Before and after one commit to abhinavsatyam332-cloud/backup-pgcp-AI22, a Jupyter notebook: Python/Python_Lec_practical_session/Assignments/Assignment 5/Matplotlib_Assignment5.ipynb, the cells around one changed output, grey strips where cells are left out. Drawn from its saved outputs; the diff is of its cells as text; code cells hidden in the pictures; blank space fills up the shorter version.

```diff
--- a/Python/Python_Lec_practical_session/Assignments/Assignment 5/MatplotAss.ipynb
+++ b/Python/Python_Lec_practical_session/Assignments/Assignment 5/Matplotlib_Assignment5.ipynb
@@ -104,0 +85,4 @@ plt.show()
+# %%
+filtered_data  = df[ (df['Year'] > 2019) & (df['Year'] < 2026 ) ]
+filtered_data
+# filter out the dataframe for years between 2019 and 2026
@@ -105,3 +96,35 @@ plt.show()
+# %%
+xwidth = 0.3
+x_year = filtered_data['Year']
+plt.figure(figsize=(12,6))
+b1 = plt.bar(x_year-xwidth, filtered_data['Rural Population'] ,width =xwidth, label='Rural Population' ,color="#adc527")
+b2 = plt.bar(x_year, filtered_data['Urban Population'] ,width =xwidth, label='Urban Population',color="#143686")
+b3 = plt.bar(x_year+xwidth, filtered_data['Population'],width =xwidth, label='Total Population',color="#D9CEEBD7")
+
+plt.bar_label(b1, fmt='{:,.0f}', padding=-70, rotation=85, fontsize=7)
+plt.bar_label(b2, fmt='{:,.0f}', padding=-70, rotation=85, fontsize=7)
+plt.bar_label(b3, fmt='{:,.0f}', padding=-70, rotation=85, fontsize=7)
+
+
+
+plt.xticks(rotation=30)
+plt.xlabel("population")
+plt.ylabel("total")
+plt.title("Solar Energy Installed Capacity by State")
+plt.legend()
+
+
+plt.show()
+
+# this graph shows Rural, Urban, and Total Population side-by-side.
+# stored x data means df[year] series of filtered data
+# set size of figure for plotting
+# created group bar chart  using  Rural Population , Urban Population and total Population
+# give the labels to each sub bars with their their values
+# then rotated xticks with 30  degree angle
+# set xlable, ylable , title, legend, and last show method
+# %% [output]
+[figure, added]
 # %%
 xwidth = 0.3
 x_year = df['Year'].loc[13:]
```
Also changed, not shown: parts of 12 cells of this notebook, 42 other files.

....

Please show, exactly as written, every line above that contains the word "cells".

=== Worked solution ===
Before and after one commit to abhinavsatyam332-cloud/backup-pgcp-AI22, a Jupyter notebook: Python/Python_Lec_practical_session/Assignments/Assignment 5/Matplotlib_Assignment5.ipynb, the cells around one changed output, grey strips where cells are left out. Drawn from its saved outputs; the diff is of its cells as text; code cells hidden in the pictures; blank space fills up the shorter version.
Also changed, not shown: parts of 12 cells of this notebook, 42 other files.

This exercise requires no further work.